» **WHAT TO DO**
Pull every line that holds the word "right" from the entries.
[DATA PROVIDED — start]
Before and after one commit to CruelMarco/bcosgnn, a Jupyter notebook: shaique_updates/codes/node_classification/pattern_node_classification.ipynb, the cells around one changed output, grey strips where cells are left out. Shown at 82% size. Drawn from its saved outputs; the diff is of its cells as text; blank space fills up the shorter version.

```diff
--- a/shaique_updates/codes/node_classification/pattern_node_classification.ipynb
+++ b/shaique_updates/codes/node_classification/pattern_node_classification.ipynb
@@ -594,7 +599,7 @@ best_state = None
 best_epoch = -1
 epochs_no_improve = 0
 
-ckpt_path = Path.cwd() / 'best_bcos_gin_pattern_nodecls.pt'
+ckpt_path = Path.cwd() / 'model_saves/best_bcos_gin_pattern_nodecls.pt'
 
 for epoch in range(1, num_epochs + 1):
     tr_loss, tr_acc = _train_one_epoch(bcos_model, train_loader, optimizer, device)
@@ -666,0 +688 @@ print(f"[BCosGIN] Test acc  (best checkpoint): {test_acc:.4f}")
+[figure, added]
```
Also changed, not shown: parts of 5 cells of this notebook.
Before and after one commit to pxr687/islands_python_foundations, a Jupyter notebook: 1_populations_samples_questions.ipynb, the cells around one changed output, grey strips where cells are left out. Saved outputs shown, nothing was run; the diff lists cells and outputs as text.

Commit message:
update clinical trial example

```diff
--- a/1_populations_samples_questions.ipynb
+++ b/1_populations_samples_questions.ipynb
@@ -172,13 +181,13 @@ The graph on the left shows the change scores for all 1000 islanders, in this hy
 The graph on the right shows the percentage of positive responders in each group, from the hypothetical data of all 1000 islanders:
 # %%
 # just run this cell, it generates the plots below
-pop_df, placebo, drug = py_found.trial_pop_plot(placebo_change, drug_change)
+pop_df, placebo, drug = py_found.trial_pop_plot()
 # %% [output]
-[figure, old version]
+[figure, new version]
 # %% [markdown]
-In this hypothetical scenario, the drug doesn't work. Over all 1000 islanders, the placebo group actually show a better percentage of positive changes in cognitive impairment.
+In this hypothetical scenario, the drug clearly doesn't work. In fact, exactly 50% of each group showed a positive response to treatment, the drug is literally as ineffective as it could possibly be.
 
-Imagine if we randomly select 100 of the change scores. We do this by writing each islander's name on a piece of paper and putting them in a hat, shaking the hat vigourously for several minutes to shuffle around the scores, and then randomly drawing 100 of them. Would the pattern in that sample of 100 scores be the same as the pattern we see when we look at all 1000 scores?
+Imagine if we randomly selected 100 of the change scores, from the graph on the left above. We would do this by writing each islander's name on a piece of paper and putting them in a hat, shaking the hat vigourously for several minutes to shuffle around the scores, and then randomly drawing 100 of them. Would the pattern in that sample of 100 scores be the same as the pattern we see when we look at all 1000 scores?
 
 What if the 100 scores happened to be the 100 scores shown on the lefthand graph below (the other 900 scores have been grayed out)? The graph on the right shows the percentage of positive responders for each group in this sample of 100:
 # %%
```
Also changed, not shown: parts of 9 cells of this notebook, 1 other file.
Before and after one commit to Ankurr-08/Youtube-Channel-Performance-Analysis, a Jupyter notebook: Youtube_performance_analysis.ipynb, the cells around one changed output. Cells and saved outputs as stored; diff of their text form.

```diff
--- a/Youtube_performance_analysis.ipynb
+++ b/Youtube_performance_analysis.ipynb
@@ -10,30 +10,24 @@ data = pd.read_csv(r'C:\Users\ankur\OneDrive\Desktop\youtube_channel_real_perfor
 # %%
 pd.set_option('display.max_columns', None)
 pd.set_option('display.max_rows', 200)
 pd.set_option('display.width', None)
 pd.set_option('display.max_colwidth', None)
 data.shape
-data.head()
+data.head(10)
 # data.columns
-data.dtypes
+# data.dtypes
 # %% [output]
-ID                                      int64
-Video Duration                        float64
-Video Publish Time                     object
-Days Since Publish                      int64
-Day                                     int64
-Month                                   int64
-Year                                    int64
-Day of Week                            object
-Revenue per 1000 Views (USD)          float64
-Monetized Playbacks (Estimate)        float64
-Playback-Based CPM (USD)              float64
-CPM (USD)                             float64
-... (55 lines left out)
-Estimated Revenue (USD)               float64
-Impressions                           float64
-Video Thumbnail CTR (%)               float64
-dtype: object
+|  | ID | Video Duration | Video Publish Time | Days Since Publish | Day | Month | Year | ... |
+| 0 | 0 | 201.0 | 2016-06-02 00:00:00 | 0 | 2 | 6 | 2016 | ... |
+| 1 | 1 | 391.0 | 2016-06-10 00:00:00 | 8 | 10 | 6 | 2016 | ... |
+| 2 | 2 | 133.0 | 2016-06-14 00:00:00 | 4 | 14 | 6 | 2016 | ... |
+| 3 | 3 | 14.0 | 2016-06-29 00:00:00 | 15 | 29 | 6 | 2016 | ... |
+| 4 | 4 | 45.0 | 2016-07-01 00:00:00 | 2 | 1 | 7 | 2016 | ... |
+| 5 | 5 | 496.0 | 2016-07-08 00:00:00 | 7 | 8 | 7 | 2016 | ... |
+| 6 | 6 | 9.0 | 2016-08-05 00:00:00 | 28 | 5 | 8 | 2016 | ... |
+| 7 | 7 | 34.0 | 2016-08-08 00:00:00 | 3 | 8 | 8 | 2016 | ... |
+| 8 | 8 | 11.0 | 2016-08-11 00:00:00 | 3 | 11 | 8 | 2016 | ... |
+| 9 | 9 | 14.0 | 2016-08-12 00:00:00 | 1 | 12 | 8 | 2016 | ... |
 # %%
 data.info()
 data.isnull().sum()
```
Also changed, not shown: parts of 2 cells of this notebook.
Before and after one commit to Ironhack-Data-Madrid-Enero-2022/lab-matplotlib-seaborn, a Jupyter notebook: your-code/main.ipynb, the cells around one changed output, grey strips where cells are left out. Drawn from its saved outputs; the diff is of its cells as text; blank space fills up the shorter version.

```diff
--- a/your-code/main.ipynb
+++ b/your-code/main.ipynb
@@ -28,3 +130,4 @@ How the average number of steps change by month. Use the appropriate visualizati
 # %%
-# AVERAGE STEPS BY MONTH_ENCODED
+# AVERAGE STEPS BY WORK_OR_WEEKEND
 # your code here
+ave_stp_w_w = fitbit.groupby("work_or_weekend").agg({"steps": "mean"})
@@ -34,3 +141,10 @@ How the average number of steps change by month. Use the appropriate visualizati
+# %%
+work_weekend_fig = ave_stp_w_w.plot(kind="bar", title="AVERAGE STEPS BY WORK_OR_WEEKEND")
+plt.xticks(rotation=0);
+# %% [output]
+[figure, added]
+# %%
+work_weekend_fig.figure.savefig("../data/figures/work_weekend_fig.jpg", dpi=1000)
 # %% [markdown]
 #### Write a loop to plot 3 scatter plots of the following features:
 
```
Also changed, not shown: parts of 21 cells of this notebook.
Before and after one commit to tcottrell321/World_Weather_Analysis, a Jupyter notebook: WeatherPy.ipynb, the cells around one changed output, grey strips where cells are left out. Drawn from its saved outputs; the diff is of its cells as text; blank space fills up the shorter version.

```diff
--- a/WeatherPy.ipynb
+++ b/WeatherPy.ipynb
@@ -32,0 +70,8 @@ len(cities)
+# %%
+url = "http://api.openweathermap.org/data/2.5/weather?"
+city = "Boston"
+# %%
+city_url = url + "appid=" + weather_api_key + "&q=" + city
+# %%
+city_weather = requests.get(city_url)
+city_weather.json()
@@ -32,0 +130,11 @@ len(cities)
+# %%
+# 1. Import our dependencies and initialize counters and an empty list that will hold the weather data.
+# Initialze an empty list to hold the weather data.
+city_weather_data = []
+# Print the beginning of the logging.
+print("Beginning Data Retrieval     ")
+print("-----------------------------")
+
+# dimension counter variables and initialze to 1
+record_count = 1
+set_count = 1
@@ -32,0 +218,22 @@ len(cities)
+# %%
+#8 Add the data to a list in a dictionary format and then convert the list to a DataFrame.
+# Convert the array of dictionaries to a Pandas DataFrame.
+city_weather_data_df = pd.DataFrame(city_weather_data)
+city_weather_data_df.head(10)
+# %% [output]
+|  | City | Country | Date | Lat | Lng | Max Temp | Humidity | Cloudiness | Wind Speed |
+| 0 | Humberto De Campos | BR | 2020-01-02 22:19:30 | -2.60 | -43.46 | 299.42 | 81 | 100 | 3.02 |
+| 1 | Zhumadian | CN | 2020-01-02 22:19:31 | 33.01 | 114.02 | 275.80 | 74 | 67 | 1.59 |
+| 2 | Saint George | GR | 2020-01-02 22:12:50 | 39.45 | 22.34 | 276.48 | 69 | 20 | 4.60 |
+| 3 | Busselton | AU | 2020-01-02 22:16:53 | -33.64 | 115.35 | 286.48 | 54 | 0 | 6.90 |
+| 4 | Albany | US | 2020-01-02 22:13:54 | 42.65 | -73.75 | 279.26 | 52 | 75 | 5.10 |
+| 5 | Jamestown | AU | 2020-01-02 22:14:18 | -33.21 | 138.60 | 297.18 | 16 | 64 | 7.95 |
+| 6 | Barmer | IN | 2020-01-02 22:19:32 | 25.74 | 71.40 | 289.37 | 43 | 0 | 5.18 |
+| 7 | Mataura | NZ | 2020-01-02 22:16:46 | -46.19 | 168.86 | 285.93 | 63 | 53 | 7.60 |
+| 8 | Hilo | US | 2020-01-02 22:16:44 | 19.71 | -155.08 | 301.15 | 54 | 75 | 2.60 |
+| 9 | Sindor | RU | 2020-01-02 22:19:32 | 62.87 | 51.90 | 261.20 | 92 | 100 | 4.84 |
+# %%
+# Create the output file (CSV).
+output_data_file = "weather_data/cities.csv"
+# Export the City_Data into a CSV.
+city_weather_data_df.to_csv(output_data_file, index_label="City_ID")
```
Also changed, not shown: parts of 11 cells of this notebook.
[DATA PROVIDED — finish]
» **REPLY TO THE TASK**
 The graph on the right shows the percentage of positive responders in each group, from the hypothetical data of all 1000 islanders:
 What if the 100 scores happened to be the 100 scores shown on the lefthand graph below (the other 900 scores have been grayed out)? The graph on the right shows the percentage of positive responders for each group in this sample of 100:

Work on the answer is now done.